Through my tears I just said, “I’m not scared – Mrs. Damiano, my CCD teacher, just threw me in here because she blamed me for making noise on line and it wasn’t me.” I’ll never forget how hearing him laughing and seeing his silhouette in the screen shaking from his laughter how quickly and completely that calmed me down.
Not exactly earth-shattering, dramatic things – although to a young, impressionable boy, they are life-long memories – even foundational memories in being able to recognize my vocation to the priesthood - and some of the qualities of what makes a good priest. I think that’s why for many parishioners of St. Agnes – even in this somewhat vapid age we live in where people are forgotten as soon as they are out of sight, out of mind, he is still remembered. Parishioners can recall how when they were sick, Fr. Whelan was there. When they were dealing with crises he was there. Births, deaths, marriages, divorces, celebrations, crises…Fr. Whelan was there. And because He loved Jesus, he loved these people that the Lord had sent him to lead—because people knew that, his caring, consistent, prayerful presence is still remembered.
To celebrate the Sacraments prayerfully, reverence is essential. Knowing your theology, being able to articulate the Catholic Faith to a culture that for the most part hasn’t heard it accurately or fully expressed is important. But when I think about Fr. Whelan – I can’t remember a single Mass he celebrated, or a homily he preached. But I do remember those two memories I shared with you. I remember him caring about me personally, and calming my fears more than anything that I shared in my first confession.
Isn’t that one of the essential things that Jesus does throughout the Gospels? Being attentive to His people’s needs and being a part of their daily lives? Think about how the miracles of Jesus were never meant to be “showy” or call attention to himself (like the devil had suggested Jesus do after returning from his 40 days in the desert: Throw yourself from the temple –or, you’re hungry, turn these stones into bread!) Jesus’ miracles are always responding to the daily life, the daily needs of the people – a wedding feast that would have been spoiled by lack of wine; crowds who had been following Jesus and all of a sudden realized they have no food and are hungry… In those instances, he was attentive to their daily, human needs.
In today’s Gospel, there’s an even greater urgency: look at the things that were troubling, the things that were pressing, the things that were most important: Someone is seriously ill (and has been for years) – a child is dying.
Yes, Jesus being Jesus He is able to do some amazing things in all of those moments that were incredibly memorable: turning water into wine, feeding the multitudes with a few loaves and fishes, and in today’s Gospel, just touching his cloak instantly heals the woman with the hemorrhage.

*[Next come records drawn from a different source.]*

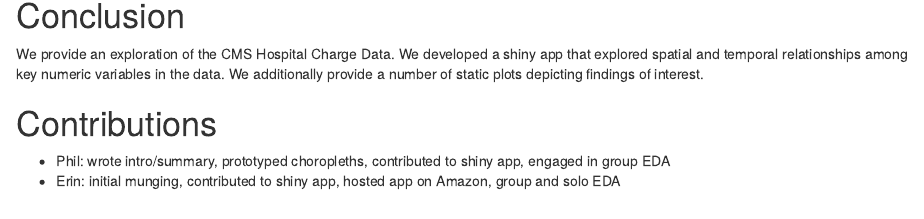
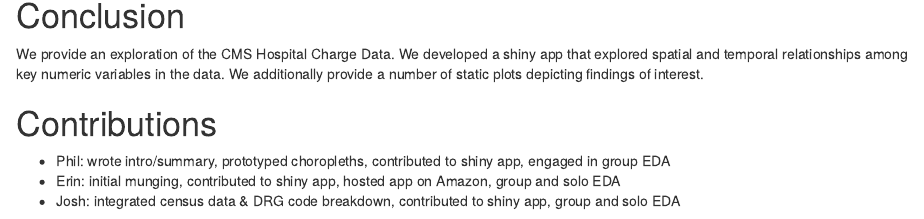
Before and after one commit to ncf-ds/munging2_ejp, an R Markdown document (PlotsOfInterest.Rmd): the page in a window 1100 px wide, from 3170 px down. Rendered offline with R 4.5, knitr and Pandoc, with nearby package versions; some code elsewhere in the file could not run offline.

Commit message:
added to contributions

```diff
--- a/PlotsOfInterest.Rmd
+++ b/PlotsOfInterest.Rmd
@@ -153,3 +153,4 @@
 
 * Phil: wrote intro/summary, prototyped choropleths, contributed to shiny app, engaged in group EDA
 * Erin: initial munging, contributed to shiny app, hosted app on Amazon, group and solo EDA
+* Josh: integrated census data & DRG code breakdown, contributed to shiny app, group and solo EDA
```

And, even more amazing, His word and touch raises the child from the dead. Even after raising the little girl from the dead, he tells those gathered “she’s hungry… give her something to eat…” (It’s examples like this that makes those of us who are Italian think that Jesus must have been Italian.) At the heart all of those examples and countless more is the essence of being a good priest:
Jesus knows His people… He loves His people
May we who have received this tremendous call to be a priest of Jesus Christ be inspired by the example of good holy priests like Fr. Whelan who demonstrated how we are to do this in our own day so effectively. We will be sent to people, who, were it not for Jesus putting them into our lives, they would be mere strangers to us. His expectation is that we will come to know and come to love them simply because they are His people. As we bring them His comfort, His consolation, His Healing, may they come to believe, come to know how they are truly noticed, truly remembered and indeed, truly loved by the same God who loves us this much to entrust so precious a gift: His people, to us His priests.